As the Senate considers your nomination to be the next Secretary of Commerce, we write to express our concern for your statements suggesting that all aspects of the approach to U.S. economic and technological competition are up for review. The Department of Commerce plays an increasingly important role in protecting national security and preventing the People’s Republic of China (PRC) from exploiting U.S. technology to further the goals of the Chinese Communist Party (CCP).
 
Improving the competitiveness of American companies is a necessary but insufficient element of successful competition with the PRC. The U.S. Government must be prepared to frustrate the CCP’s ability to achieve its domestic and global ambitions, where the party’s objectives are inimical to American interests.
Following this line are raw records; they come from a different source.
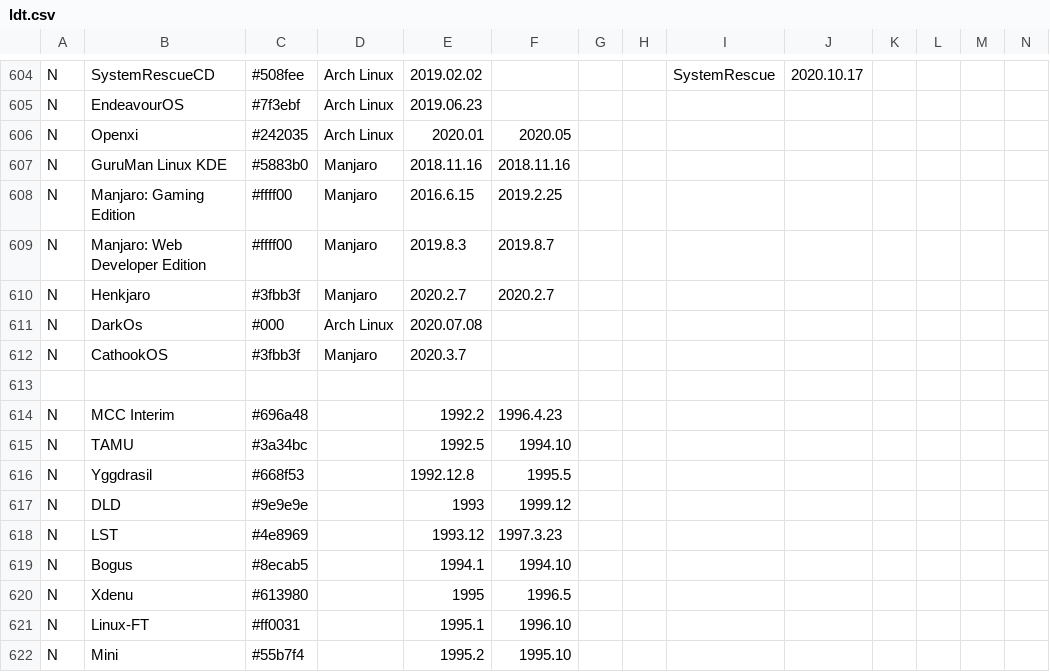
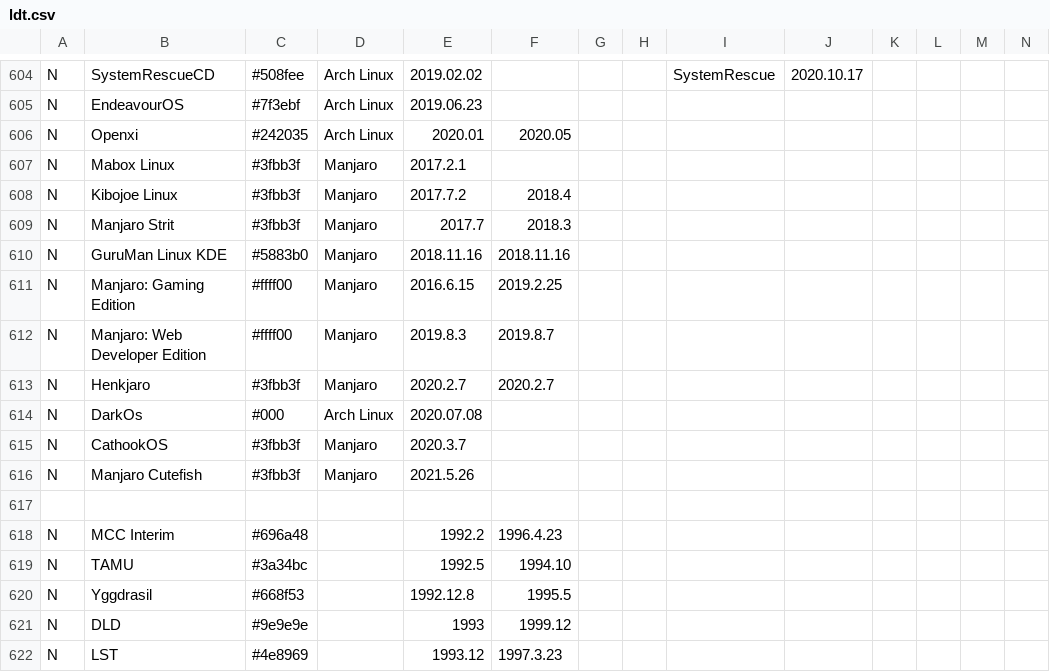
Before and after one commit to OkayPJ/LinuxTimeline-DWiki, a CSV file: ldt.csv, drawn as a sheet; only a part is shown, gaps mark what is left out; the shorter side is filled out with more unchanged rows; rows hold the shown columns only; the diff names each change by its address in the sheet, - before the commit and + after, or states it on an @@ line.

Commit message:
Add serveral remixes of manjaro
* Mabox Linux
* Kibojoe Linux
* Manjaro Strit
* Manjaro Cutefish

```diff
--- a/ldt.csv
+++ b/ldt.csv
+row 607: N | Mabox Linux | #3fbb3f | Manjaro | 2017.2.1
+row 608: N | Kibojoe Linux | #3fbb3f | Manjaro | 2017.7.2 | 2018.4
+row 609: N | Manjaro Strit | #3fbb3f | Manjaro | 2017.7 | 2018.3
+row 616: N | Manjaro Cutefish | #3fbb3f | Manjaro | 2021.5.26
```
The PRC is attempting to remake global governance, placing itself at the center of globalization to maximize its coercive power and ensure the dominance and legitimacy of the CCP.  Nominees must understand that the PRC views its unimpeded access to international flows of trade, knowledge, technology, and capital as essential to this process.
 
Nowhere is this imperative clearer than in the case of Huawei.  Although we agree that some export controls, the Entity List, and Foreign Direct Product Rule could be reviewed to strengthen their application, we do not agree that such a review is necessary or desirable in the case of Huawei.  Huawei has a long track record of economic espionage, supporting human rights abuses in the PRC and elsewhere, and supporting the regime’s capture of foreign political elites.  The company has not changed alongside the U.S. presidency.  Without an effort to cut off Huawei—as well as all its affiliates and recently sold brands—or correct the market distortions created by Beijing’s financial backing, there are no market-based solutions to protect our allies’ companies or create the space for Americans or other trusted actors to compete.  Huawei’s proven dangers to U.S. interests, coupled with PRC laws that require compliance with CCP demands, cannot be rectified through a review or extracting worthless promises from the company’s leadership.
 
We appreciate your expressed willingness to employ the full toolkit of the Department of Commerce to address the challenges from the PRC.  It is equally imperative that all nominees to the Department of Commerce follow your leadership in recognizing both the dangers of the CCP and the need to obstruct or squeeze PRC access to U.S. technology that may advance CCP ambitions that are dangerous to U.S. interests.  If these nominees do not make clear that they will adhere to these broad concerns and objectives, they may face substantial opposition from Congress.  We would emphasize that the Under Secretary of Commerce for Industry and Security, as well as the Assistant Secretaries for Export Administration and Export Enforcement, must have a working knowledge of how the CCP mobilizes private industry to support the party’s strategic objectives.  We expect nominees for these positions to have a track record of protecting national security rather than one of minimizing American interests while benefiting personally from furthering Beijing’s ambitions.
 
The CCP is already taking action to test whether President Biden’s administration will carry on the campaign to level the playing field for American businesses, counter malign actors like Huawei, and keep pressure on technological chokepoints.
 
We ask that you, as the nominee to be the next Secretary of Commerce, be forceful about the strategic imperatives of this moment.  Specifically, we ask that you respond in writing with your view of whether you foresee any scenario in which you would, if confirmed as Secretary, either remove Huawei, or its subsidiaries, or spin-off companies from the Entity List (or expand any related general licenses), or, would permit any relaxation of the Foreign Direct Product Rule as it relates to 5G technology. 
 
Thank you for your consideration. We look forward to your prompt reply.